### WHAT NEEDS TO BE DONE
Print a faithful copy of the data below, word for word, with the pictures left out.

(Web interface edit records)
·····

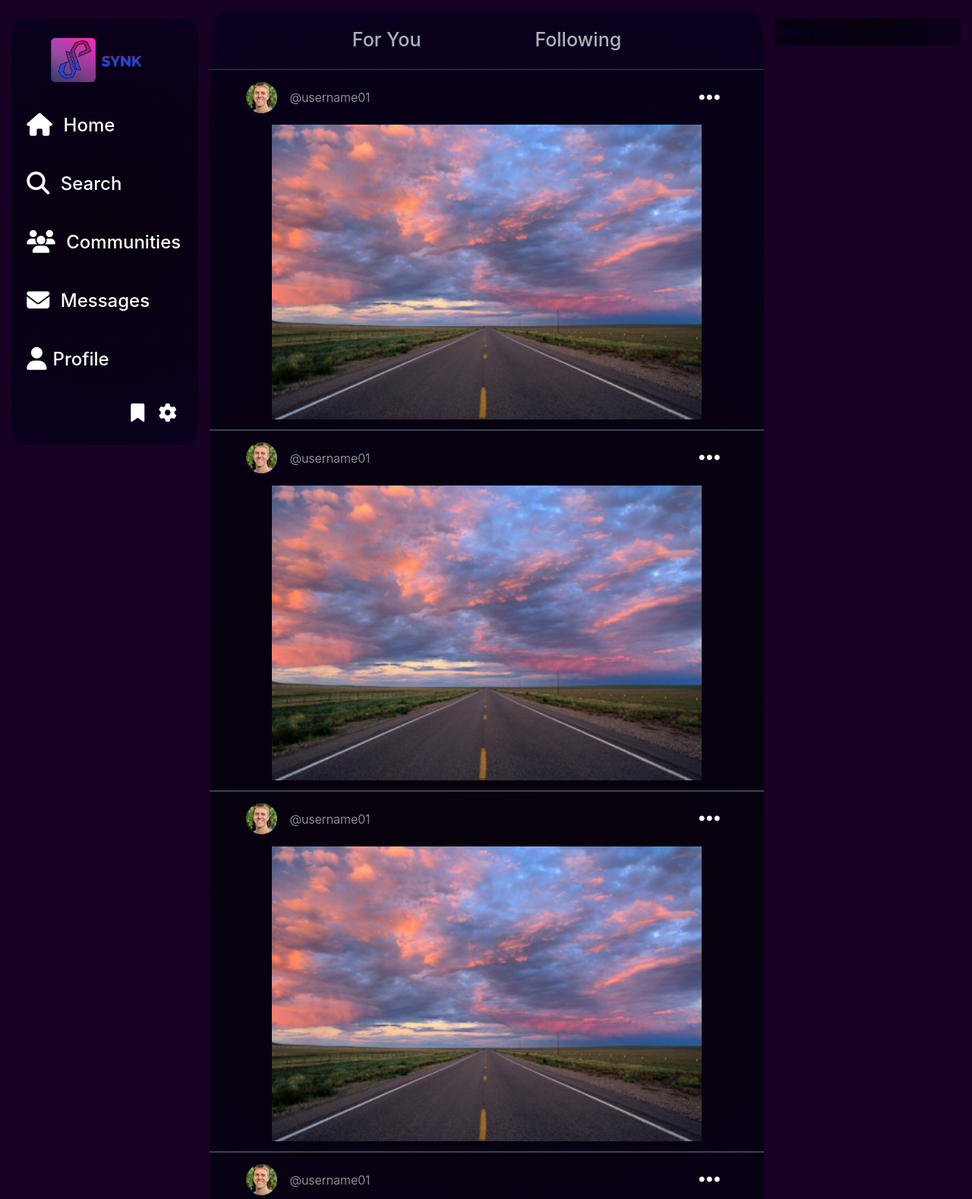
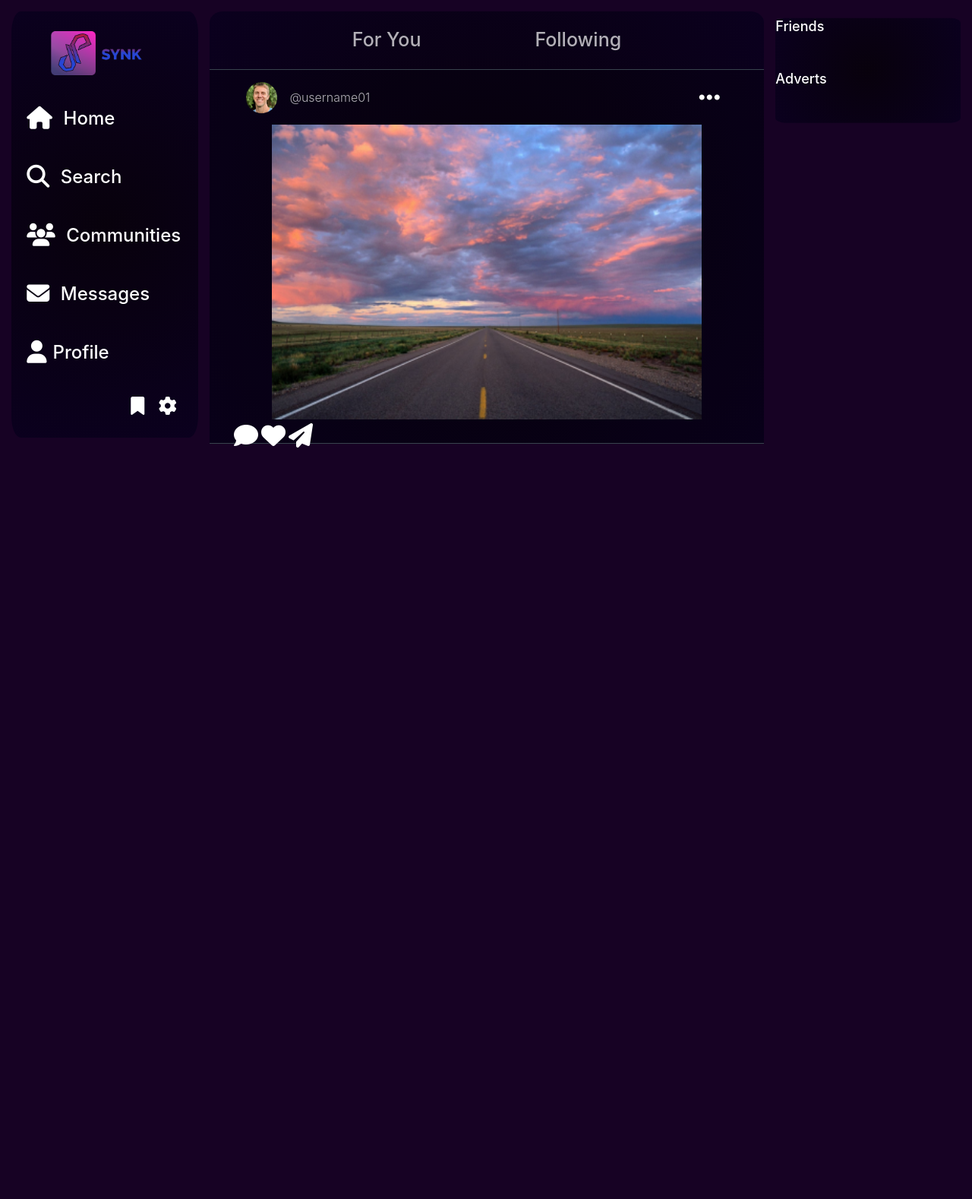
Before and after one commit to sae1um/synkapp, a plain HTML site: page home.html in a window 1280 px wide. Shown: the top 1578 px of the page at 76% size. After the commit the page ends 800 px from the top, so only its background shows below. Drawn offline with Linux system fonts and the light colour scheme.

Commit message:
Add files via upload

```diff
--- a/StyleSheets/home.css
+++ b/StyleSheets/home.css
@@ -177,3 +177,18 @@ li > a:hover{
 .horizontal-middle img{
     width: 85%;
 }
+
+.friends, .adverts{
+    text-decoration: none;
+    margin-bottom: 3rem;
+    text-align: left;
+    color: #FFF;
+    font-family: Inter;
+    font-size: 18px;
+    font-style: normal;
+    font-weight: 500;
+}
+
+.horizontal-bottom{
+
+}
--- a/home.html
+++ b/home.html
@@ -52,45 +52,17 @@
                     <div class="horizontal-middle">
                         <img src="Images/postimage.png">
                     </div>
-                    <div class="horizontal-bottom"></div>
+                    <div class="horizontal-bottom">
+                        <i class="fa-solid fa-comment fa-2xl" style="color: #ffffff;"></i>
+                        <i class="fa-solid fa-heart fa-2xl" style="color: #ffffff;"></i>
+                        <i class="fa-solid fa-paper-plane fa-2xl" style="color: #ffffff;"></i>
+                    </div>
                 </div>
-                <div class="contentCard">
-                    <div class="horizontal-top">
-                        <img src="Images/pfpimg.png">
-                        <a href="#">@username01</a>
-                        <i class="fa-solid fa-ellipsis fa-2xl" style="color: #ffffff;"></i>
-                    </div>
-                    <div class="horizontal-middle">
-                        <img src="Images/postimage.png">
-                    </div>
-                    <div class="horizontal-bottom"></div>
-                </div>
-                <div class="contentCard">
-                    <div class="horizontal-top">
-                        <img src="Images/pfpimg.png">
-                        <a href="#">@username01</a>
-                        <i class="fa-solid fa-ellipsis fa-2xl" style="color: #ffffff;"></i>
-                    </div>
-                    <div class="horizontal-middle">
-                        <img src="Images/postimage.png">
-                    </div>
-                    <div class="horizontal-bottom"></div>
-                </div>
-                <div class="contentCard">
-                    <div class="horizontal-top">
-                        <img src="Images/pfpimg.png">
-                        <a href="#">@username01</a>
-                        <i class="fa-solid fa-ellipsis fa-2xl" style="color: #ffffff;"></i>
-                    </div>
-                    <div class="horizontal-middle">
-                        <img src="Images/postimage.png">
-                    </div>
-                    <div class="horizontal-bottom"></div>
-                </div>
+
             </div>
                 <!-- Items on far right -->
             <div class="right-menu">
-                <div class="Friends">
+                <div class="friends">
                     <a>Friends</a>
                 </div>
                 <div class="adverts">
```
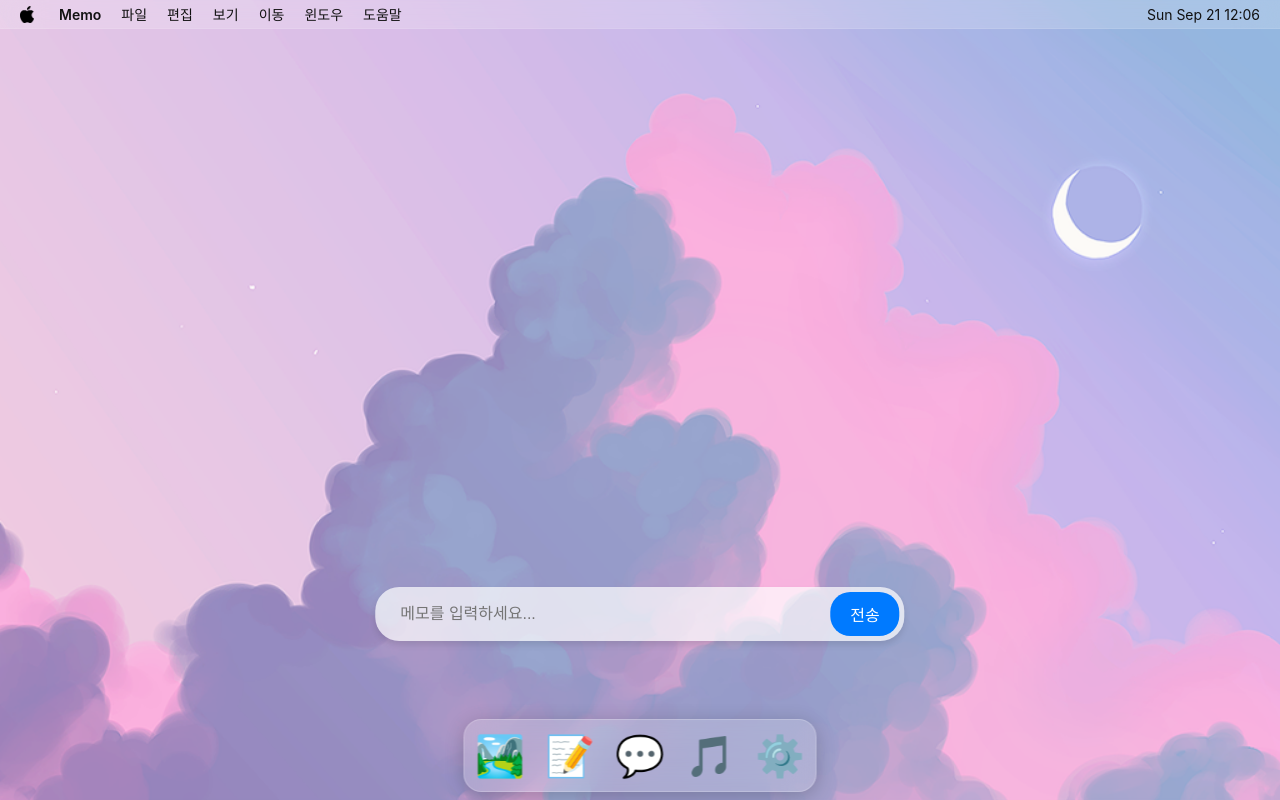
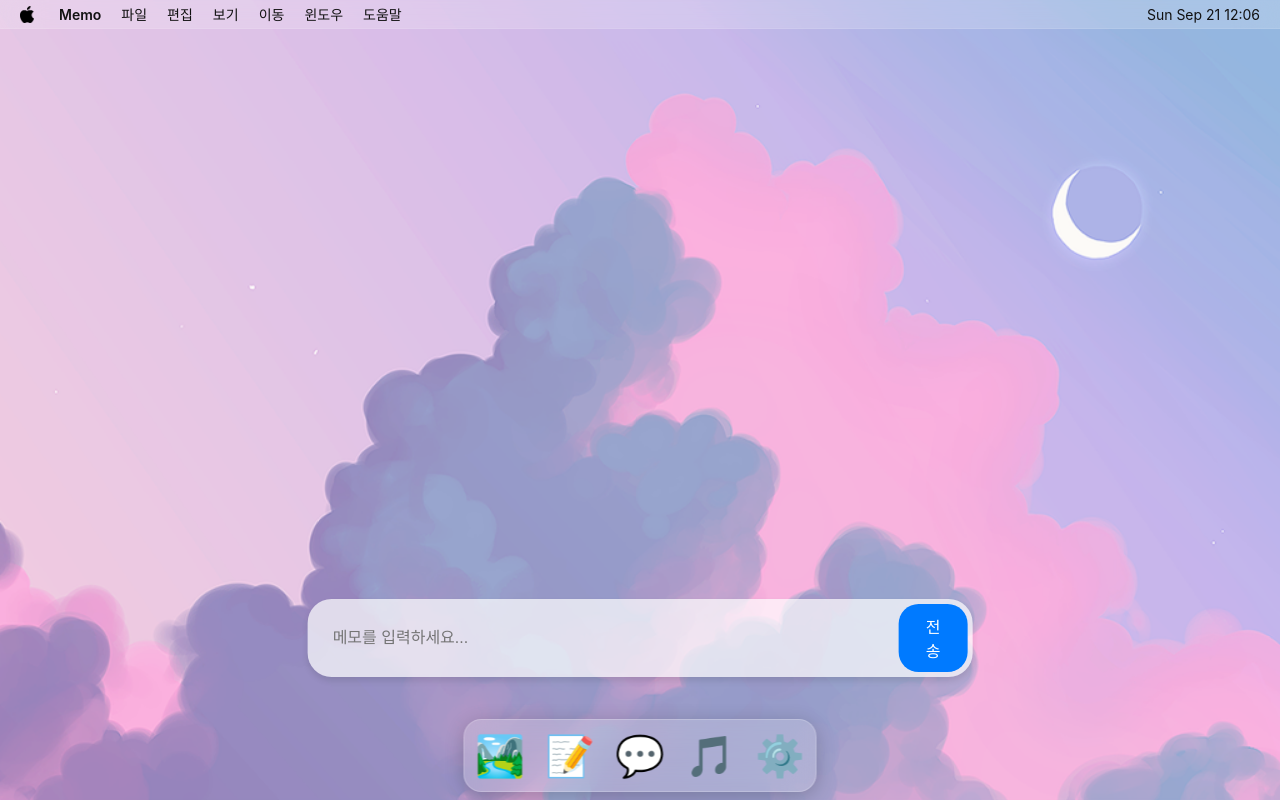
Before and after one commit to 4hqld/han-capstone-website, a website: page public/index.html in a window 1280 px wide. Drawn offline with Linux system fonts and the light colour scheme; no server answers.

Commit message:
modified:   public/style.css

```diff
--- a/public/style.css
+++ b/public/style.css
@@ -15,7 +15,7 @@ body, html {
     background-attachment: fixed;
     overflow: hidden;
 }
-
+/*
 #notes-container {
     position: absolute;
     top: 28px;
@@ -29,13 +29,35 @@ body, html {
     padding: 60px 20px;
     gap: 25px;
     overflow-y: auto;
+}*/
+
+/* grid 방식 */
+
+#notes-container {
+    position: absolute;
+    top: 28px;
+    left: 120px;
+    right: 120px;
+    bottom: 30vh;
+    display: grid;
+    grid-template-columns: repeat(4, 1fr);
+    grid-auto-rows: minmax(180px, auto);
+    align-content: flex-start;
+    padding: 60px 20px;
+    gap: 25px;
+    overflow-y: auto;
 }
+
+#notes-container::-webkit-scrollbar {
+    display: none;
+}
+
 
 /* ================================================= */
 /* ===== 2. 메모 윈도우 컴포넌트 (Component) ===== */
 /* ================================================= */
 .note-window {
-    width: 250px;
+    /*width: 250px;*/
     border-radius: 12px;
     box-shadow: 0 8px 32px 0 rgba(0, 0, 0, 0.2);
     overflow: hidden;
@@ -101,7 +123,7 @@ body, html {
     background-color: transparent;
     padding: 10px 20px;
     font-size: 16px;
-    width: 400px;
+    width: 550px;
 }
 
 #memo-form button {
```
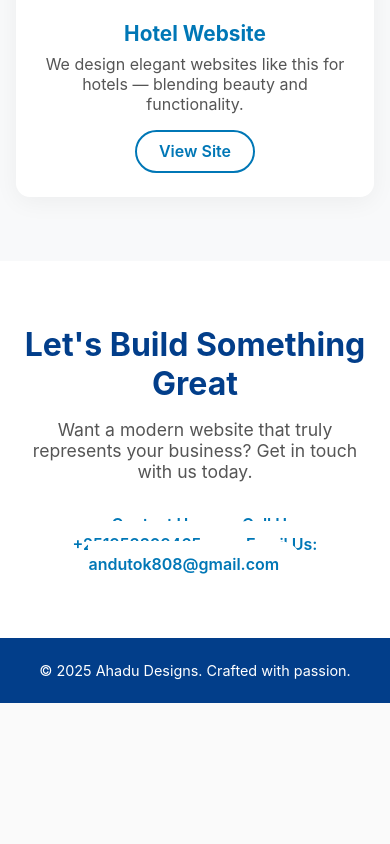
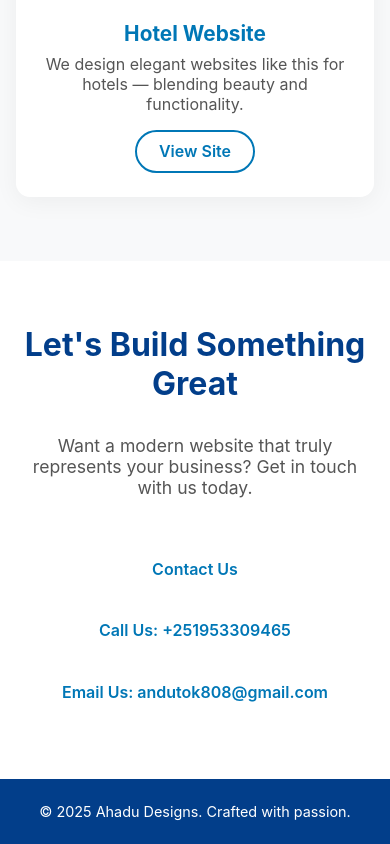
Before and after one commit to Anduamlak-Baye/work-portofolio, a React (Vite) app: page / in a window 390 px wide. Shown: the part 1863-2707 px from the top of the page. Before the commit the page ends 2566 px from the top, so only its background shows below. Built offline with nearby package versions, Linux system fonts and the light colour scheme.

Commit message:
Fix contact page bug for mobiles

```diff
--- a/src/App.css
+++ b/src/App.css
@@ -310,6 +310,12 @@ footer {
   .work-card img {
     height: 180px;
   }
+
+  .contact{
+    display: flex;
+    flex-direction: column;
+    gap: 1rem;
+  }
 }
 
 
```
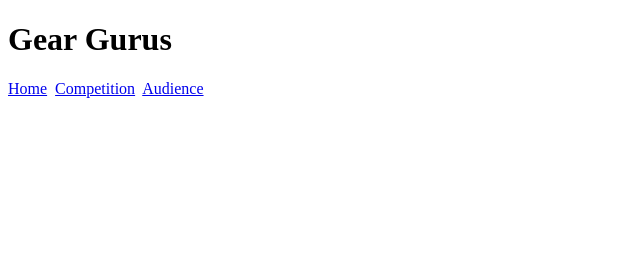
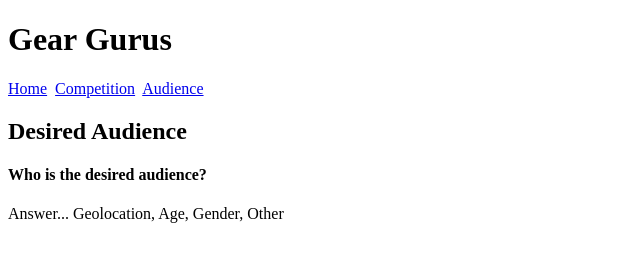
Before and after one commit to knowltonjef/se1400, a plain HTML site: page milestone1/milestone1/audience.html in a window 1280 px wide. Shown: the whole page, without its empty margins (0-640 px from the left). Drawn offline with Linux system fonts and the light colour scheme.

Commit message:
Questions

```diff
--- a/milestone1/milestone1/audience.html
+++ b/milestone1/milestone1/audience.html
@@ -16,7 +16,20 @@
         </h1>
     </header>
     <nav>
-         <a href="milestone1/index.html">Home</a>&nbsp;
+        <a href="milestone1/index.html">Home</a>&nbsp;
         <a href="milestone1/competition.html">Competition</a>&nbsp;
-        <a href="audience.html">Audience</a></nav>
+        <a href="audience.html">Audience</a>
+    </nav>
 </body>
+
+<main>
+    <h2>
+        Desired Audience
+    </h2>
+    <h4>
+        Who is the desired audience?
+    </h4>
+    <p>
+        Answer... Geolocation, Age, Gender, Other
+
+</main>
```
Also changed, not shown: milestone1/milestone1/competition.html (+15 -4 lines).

·····

### WRITTEN RESPONSE
Before and after one commit to sae1um/synkapp, a plain HTML site: page home.html in a window 1280 px wide. Shown: the top 1578 px of the page at 76% size. After the commit the page ends 800 px from the top, so only its background shows below. Drawn offline with Linux system fonts and the light colour scheme.

Commit message:
Add files via upload

```diff
--- a/StyleSheets/home.css
+++ b/StyleSheets/home.css
@@ -177,3 +177,18 @@ li > a:hover{
 .horizontal-middle img{
     width: 85%;
 }
+
+.friends, .adverts{
+    text-decoration: none;
+    margin-bottom: 3rem;
+    text-align: left;
+    color: #FFF;
+    font-family: Inter;
+    font-size: 18px;
+    font-style: normal;
+    font-weight: 500;
+}
+
+.horizontal-bottom{
+
+}
--- a/home.html
+++ b/home.html
@@ -52,45 +52,17 @@
                     <div class="horizontal-middle">
                         <img src="Images/postimage.png">
                     </div>
-                    <div class="horizontal-bottom"></div>
+                    <div class="horizontal-bottom">
+                        <i class="fa-solid fa-comment fa-2xl" style="color: #ffffff;"></i>
+                        <i class="fa-solid fa-heart fa-2xl" style="color: #ffffff;"></i>
+                        <i class="fa-solid fa-paper-plane fa-2xl" style="color: #ffffff;"></i>
+                    </div>
                 </div>
-                <div class="contentCard">
-                    <div class="horizontal-top">
-                        <img src="Images/pfpimg.png">
-                        <a href="#">@username01</a>
-                        <i class="fa-solid fa-ellipsis fa-2xl" style="color: #ffffff;"></i>
-                    </div>
-                    <div class="horizontal-middle">
-                        <img src="Images/postimage.png">
-                    </div>
-                    <div class="horizontal-bottom"></div>
-                </div>
-                <div class="contentCard">
-                    <div class="horizontal-top">
-                        <img src="Images/pfpimg.png">
-                        <a href="#">@username01</a>
-                        <i class="fa-solid fa-ellipsis fa-2xl" style="color: #ffffff;"></i>
-                    </div>
-                    <div class="horizontal-middle">
-                        <img src="Images/postimage.png">
-                    </div>
-                    <div class="horizontal-bottom"></div>
-                </div>
-                <div class="contentCard">
-                    <div class="horizontal-top">
-                        <img src="Images/pfpimg.png">
-                        <a href="#">@username01</a>
-                        <i class="fa-solid fa-ellipsis fa-2xl" style="color: #ffffff;"></i>
-                    </div>
-                    <div class="horizontal-middle">
-                        <img src="Images/postimage.png">
-                    </div>
-                    <div class="horizontal-bottom"></div>
-                </div>
+
             </div>
                 <!-- Items on far right -->
             <div class="right-menu">
-                <div class="Friends">
+                <div class="friends">
                     <a>Friends</a>
                 </div>
                 <div class="adverts">
```
Before and after one commit to 4hqld/han-capstone-website, a website: page public/index.html in a window 1280 px wide. Drawn offline with Linux system fonts and the light colour scheme; no server answers.

Commit message:
modified:   public/style.css

```diff
--- a/public/style.css
+++ b/public/style.css
@@ -15,7 +15,7 @@ body, html {
     background-attachment: fixed;
     overflow: hidden;
 }
-
+/*
 #notes-container {
     position: absolute;
     top: 28px;
@@ -29,13 +29,35 @@ body, html {
     padding: 60px 20px;
     gap: 25px;
     overflow-y: auto;
+}*/
+
+/* grid 방식 */
+
+#notes-container {
+    position: absolute;
+    top: 28px;
+    left: 120px;
+    right: 120px;
+    bottom: 30vh;
+    display: grid;
+    grid-template-columns: repeat(4, 1fr);
+    grid-auto-rows: minmax(180px, auto);
+    align-content: flex-start;
+    padding: 60px 20px;
+    gap: 25px;
+    overflow-y: auto;
 }
+
+#notes-container::-webkit-scrollbar {
+    display: none;
+}
+
 
 /* ================================================= */
 /* ===== 2. 메모 윈도우 컴포넌트 (Component) ===== */
 /* ================================================= */
 .note-window {
-    width: 250px;
+    /*width: 250px;*/
     border-radius: 12px;
     box-shadow: 0 8px 32px 0 rgba(0, 0, 0, 0.2);
     overflow: hidden;
@@ -101,7 +123,7 @@ body, html {
     background-color: transparent;
     padding: 10px 20px;
     font-size: 16px;
-    width: 400px;
+    width: 550px;
 }
 
 #memo-form button {
```
Before and after one commit to Anduamlak-Baye/work-portofolio, a React (Vite) app: page / in a window 390 px wide. Shown: the part 1863-2707 px from the top of the page. Before the commit the page ends 2566 px from the top, so only its background shows below. Built offline with nearby package versions, Linux system fonts and the light colour scheme.

Commit message:
Fix contact page bug for mobiles

```diff
--- a/src/App.css
+++ b/src/App.css
@@ -310,6 +310,12 @@ footer {
   .work-card img {
     height: 180px;
   }
+
+  .contact{
+    display: flex;
+    flex-direction: column;
+    gap: 1rem;
+  }
 }
 
 
```
Before and after one commit to knowltonjef/se1400, a plain HTML site: page milestone1/milestone1/audience.html in a window 1280 px wide. Shown: the whole page, without its empty margins (0-640 px from the left). Drawn offline with Linux system fonts and the light colour scheme.

Commit message:
Questions

```diff
--- a/milestone1/milestone1/audience.html
+++ b/milestone1/milestone1/audience.html
@@ -16,7 +16,20 @@
         </h1>
     </header>
     <nav>
-         <a href="milestone1/index.html">Home</a>&nbsp;
+        <a href="milestone1/index.html">Home</a>&nbsp;
         <a href="milestone1/competition.html">Competition</a>&nbsp;
-        <a href="audience.html">Audience</a></nav>
+        <a href="audience.html">Audience</a>
+    </nav>
 </body>
+
+<main>
+    <h2>
+        Desired Audience
+    </h2>
+    <h4>
+        Who is the desired audience?
+    </h4>
+    <p>
+        Answer... Geolocation, Age, Gender, Other
+
+</main>
```
Also changed, not shown: milestone1/milestone1/competition.html (+15 -4 lines).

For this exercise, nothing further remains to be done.